I’ll be talking to her about this more and letting her in on our world. It’s important that she knows what we do so she can appreciate and respect our working time and the benefit she gains from it. I loved that at the end of the conversation she asked what she would do for work when she grew up. She decided that she wanted to do daddy’s job and not mummy’s. So I ate one of her chips when she wasn’t looking.

We all need to reframe our thinking about tax

Tax is bad, it’s a known fact isn’t it? We give our hard earned money to the greedy government to flitter away on wasteful expenses. It’s one of those things we love to hate. But when you step back and look at it from a child’s point of view, stripped back to what it is at its most basic, it gives you a different perspective that I think we all forget.

Using hot chips to demonstrate the conversation went a little something like this:

Me: If I told you that when we go to work we get given five chips but only get to keep three of them, do you think that is fair?

Miss 3: NO!

Me: Ok, but what if I told you that those two chips that we don’t get to keep go towards hospitals to make us better when we get sick?

Miss 3: *eyes wide*

Me: Or that they mean you can go to a lovely school to learn and see your friends? Or build the parks that we play at? Or so we have police to keep us safe?

Miss 3: YEAH!

There really are so many opportunities to talk to our kids about tax and what it means on an individual and a community level. I built on our experiences that she could relate to at her young age. As she gets older I will be able to talk about broader and more complex topics. Not only is it setting her up for her future world or work but also giving her an appreciation of the role we all play in building Australia and making it a wonderful place to live. If you are struggling with where to start in having the conversation with your kids, the ATO has a range of educational resources on their Tax, Super and You website which you can explore and use.

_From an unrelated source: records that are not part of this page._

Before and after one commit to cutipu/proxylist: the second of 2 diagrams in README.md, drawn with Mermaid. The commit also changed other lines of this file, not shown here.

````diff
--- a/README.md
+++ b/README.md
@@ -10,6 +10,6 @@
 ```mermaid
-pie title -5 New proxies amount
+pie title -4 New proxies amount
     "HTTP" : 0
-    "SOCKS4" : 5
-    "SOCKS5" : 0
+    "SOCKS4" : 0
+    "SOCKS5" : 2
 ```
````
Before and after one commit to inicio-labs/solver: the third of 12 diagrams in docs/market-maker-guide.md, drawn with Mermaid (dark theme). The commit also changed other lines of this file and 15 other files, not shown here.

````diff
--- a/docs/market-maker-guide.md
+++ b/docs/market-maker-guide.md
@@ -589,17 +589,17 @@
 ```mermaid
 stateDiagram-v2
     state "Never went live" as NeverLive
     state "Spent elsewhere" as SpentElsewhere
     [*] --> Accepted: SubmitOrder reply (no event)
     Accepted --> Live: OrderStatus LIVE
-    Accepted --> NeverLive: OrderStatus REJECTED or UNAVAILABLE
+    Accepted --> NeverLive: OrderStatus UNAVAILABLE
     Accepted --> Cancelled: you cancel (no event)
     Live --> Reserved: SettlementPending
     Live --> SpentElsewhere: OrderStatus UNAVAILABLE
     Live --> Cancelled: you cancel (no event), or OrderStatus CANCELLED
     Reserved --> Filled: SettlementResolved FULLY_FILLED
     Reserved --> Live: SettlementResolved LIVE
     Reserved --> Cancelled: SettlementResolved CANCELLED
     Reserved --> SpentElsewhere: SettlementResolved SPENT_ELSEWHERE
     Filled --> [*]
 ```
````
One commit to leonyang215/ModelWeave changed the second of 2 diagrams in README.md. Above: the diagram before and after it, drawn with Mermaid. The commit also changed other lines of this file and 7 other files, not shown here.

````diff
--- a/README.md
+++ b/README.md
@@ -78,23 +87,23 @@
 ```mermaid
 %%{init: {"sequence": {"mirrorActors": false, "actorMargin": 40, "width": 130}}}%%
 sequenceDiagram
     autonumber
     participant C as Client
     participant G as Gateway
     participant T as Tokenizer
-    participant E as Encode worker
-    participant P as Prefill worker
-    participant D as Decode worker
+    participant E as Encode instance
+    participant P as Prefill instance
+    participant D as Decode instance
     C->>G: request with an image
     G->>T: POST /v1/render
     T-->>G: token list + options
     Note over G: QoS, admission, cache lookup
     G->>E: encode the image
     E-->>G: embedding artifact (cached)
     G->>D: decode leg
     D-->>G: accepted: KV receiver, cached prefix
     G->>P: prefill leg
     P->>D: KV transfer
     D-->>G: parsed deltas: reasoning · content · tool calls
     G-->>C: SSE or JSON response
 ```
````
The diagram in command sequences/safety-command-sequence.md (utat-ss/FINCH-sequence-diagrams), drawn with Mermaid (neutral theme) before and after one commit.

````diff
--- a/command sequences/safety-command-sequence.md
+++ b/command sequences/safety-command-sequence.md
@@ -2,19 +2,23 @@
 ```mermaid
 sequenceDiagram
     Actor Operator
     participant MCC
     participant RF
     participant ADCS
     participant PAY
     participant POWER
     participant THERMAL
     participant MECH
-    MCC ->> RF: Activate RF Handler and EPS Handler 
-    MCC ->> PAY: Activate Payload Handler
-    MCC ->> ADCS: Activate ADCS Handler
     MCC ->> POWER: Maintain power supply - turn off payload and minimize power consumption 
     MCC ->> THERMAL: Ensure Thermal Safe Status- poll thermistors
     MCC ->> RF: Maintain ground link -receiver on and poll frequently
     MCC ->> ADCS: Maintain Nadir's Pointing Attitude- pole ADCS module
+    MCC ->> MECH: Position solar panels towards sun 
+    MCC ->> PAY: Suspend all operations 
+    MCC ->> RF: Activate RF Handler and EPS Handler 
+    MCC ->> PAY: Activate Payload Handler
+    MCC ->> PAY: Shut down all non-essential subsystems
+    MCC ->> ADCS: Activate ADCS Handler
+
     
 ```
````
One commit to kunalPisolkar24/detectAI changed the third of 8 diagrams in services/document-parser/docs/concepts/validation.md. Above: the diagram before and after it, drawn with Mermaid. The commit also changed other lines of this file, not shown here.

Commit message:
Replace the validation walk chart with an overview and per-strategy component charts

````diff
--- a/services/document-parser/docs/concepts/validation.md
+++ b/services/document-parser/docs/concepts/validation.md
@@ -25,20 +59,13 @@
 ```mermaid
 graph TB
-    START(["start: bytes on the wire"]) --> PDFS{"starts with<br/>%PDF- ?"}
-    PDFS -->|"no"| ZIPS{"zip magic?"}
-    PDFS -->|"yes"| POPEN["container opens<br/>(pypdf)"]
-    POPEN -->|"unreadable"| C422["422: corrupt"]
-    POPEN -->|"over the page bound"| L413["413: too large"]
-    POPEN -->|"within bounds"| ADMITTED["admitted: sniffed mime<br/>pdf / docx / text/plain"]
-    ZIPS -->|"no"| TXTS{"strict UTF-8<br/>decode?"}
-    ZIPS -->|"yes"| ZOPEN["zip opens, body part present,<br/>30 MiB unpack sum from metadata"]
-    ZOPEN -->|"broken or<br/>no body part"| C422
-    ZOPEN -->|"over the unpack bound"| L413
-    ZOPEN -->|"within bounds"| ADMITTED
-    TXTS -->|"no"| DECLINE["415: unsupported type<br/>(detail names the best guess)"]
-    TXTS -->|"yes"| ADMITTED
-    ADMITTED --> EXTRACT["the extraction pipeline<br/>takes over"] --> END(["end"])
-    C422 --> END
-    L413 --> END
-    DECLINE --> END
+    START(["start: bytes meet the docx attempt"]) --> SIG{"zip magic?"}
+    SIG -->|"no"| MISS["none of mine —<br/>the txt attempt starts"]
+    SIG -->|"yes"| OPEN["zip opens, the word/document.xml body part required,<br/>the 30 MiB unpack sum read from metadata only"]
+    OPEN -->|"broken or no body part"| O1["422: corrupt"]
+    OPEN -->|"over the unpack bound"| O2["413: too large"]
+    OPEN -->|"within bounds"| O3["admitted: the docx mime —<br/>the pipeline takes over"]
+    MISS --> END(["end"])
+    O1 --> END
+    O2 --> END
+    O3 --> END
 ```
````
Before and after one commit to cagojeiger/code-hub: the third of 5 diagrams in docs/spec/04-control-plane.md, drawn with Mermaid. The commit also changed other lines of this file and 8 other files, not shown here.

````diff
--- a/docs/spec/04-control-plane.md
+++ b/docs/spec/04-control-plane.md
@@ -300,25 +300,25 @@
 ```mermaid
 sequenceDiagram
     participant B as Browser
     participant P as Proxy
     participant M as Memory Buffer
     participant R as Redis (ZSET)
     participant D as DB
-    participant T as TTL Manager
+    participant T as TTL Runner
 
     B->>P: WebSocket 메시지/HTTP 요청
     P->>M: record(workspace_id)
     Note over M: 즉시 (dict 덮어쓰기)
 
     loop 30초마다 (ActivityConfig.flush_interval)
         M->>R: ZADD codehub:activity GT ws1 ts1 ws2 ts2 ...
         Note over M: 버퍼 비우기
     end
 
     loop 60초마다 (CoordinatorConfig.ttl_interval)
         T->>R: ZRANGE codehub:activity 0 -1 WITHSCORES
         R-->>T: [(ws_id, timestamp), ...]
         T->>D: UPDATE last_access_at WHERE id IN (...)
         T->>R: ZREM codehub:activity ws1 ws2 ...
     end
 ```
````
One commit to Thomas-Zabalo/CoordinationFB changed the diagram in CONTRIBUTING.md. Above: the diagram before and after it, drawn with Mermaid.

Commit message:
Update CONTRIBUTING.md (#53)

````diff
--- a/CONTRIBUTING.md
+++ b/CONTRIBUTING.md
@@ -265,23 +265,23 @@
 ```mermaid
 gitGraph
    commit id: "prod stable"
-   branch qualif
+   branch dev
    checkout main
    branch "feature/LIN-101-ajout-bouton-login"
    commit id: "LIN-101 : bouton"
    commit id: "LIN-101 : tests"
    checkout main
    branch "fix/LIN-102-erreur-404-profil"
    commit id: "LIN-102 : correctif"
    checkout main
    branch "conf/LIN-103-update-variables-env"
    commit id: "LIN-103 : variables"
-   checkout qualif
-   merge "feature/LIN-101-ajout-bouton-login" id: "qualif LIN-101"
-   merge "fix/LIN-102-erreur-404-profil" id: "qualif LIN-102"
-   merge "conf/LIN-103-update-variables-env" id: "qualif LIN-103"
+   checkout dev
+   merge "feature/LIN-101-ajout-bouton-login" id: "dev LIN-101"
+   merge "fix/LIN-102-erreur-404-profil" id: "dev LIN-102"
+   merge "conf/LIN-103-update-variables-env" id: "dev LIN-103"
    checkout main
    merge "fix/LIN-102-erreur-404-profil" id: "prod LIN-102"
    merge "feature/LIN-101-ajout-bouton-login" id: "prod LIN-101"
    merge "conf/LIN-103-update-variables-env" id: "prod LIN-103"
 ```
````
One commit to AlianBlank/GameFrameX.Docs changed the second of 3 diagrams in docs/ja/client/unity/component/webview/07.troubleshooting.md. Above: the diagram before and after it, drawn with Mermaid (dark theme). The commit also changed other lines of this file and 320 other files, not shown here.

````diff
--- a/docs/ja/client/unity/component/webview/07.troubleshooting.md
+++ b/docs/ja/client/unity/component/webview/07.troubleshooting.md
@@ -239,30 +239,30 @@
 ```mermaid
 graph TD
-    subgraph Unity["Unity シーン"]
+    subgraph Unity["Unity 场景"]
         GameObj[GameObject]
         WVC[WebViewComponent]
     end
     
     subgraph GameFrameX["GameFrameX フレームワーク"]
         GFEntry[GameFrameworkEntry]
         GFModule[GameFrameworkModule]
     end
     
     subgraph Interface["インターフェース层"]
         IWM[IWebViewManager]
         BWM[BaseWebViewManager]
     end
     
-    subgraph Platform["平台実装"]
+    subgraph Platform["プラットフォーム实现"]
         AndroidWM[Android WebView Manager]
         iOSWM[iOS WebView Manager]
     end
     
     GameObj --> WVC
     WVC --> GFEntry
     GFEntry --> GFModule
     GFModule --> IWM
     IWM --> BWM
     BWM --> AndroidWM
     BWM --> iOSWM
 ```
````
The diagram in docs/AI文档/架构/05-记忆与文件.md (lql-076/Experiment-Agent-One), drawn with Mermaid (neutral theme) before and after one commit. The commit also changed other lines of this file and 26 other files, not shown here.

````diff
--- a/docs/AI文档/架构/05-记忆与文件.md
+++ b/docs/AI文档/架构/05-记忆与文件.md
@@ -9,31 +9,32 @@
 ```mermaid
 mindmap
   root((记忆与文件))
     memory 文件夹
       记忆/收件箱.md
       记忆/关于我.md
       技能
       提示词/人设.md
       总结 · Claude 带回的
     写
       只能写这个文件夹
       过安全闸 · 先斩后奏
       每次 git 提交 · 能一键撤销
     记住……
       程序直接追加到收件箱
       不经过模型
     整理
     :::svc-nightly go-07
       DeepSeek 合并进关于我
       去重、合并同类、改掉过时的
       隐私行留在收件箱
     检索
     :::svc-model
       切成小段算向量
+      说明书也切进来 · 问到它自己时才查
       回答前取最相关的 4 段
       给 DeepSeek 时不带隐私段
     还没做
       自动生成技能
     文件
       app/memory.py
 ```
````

I need a new eye cream

The conversation about income and tax isn’t complete without talking about superannuation. I explained it to her as money we pay for when we are old and stop working. Money that we can use so she doesn’t have to look after us. Money for the future. And out of the mouth of my darling daughter, my first born, the one I care for day in and day out, giving her my all, came the words, “But you are already old, mummy.” Conversation over. For today at least.

The ATO recognises the role that we, as parents and carers, play in shaping our children’s attitudes and values towards tax and I definitely agree. This experience was quite eye opening for me and I will be keeping the conversation going.

Hi there gorgeous mama! Sign up to the Kid Magazine weekly newsletter to receive beauty, style, recipes and parenting tips plus special offers and more!

  • This field is for validation purposes and should be left unchanged.